Safeguarding Federal Elections from Possible Terrorist Attack: Issues and Options for Congress [October 27, 2004] [open pdf - 126KB]
"Concerns have arisen that terrorist attacks near the November 2, 2004 federal election might be launched to disrupt voting and affect the outcome. As a result, questions have arisen about what might be done both to prevent such attacks and to respond to any that occur. Deliberations have centered largely around two questions: If a terrorist attack occurs, should the election be postponed, in whole or in part, and if so, by whom and under what authority? What steps should and are being taken to enhance security for the election? Questions about election postponement include who has the constitutional authority, to whom could such power be delegated, and what legal limitations exist. Congressional authority to regulate elections may vary depending on what contest or contests are affected. The executive branch does not currently have authority to set or change the times of elections, a power reserved for Congress under the Constitution, although Congress may be able to delegate such authority.
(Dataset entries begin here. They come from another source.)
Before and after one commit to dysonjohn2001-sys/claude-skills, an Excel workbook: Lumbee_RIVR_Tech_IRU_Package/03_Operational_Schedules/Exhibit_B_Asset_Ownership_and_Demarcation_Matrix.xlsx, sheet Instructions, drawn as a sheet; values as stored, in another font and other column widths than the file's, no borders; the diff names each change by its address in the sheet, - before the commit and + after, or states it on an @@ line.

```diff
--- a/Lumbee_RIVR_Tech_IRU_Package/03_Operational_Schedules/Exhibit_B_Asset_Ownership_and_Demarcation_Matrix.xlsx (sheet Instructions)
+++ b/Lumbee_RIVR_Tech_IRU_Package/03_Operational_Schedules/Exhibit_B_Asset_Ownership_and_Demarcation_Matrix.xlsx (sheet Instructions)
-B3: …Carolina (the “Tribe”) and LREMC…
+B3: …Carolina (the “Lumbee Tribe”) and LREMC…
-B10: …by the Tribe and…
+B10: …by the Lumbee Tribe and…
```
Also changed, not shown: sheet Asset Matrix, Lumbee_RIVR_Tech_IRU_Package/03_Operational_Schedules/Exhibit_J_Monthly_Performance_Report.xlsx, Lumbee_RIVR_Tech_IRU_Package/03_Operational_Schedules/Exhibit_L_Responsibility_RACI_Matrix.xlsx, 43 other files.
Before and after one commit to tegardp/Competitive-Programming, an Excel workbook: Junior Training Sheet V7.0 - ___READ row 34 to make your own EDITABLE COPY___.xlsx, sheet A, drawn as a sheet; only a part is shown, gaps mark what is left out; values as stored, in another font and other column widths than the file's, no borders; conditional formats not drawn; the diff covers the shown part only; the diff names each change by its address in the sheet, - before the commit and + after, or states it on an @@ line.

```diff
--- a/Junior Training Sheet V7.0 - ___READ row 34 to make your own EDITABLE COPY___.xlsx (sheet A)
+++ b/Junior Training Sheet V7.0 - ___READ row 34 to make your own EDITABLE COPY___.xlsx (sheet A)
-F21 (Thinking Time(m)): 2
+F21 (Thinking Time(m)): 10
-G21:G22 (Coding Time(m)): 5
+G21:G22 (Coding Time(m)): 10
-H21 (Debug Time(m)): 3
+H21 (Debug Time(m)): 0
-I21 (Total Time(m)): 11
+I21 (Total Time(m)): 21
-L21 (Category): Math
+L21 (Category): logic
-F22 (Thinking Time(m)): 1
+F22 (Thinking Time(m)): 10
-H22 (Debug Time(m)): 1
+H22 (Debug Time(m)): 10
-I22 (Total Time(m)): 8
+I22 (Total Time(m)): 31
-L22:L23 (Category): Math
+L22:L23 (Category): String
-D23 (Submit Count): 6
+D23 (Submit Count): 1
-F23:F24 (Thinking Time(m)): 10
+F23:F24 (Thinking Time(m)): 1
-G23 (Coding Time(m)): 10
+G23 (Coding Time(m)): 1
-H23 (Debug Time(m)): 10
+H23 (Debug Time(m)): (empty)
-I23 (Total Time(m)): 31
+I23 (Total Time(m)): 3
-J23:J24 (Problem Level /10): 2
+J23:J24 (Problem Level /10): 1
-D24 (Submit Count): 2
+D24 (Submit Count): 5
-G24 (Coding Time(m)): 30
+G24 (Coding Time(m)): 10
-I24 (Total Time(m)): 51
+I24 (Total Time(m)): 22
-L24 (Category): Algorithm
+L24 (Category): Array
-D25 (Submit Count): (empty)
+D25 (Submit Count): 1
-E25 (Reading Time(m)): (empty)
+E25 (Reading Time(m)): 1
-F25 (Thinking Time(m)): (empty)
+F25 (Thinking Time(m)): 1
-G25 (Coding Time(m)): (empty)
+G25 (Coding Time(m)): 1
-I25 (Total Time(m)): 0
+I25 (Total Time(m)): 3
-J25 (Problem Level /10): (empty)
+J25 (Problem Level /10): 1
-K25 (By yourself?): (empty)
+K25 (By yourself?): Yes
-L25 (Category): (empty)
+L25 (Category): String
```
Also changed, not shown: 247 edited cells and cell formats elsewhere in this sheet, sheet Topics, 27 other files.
Either Congress or the states might also pass legislation in response to a terrorist attack that would change the timing of any elections that were affected."
CRS Report for Congress, RL32654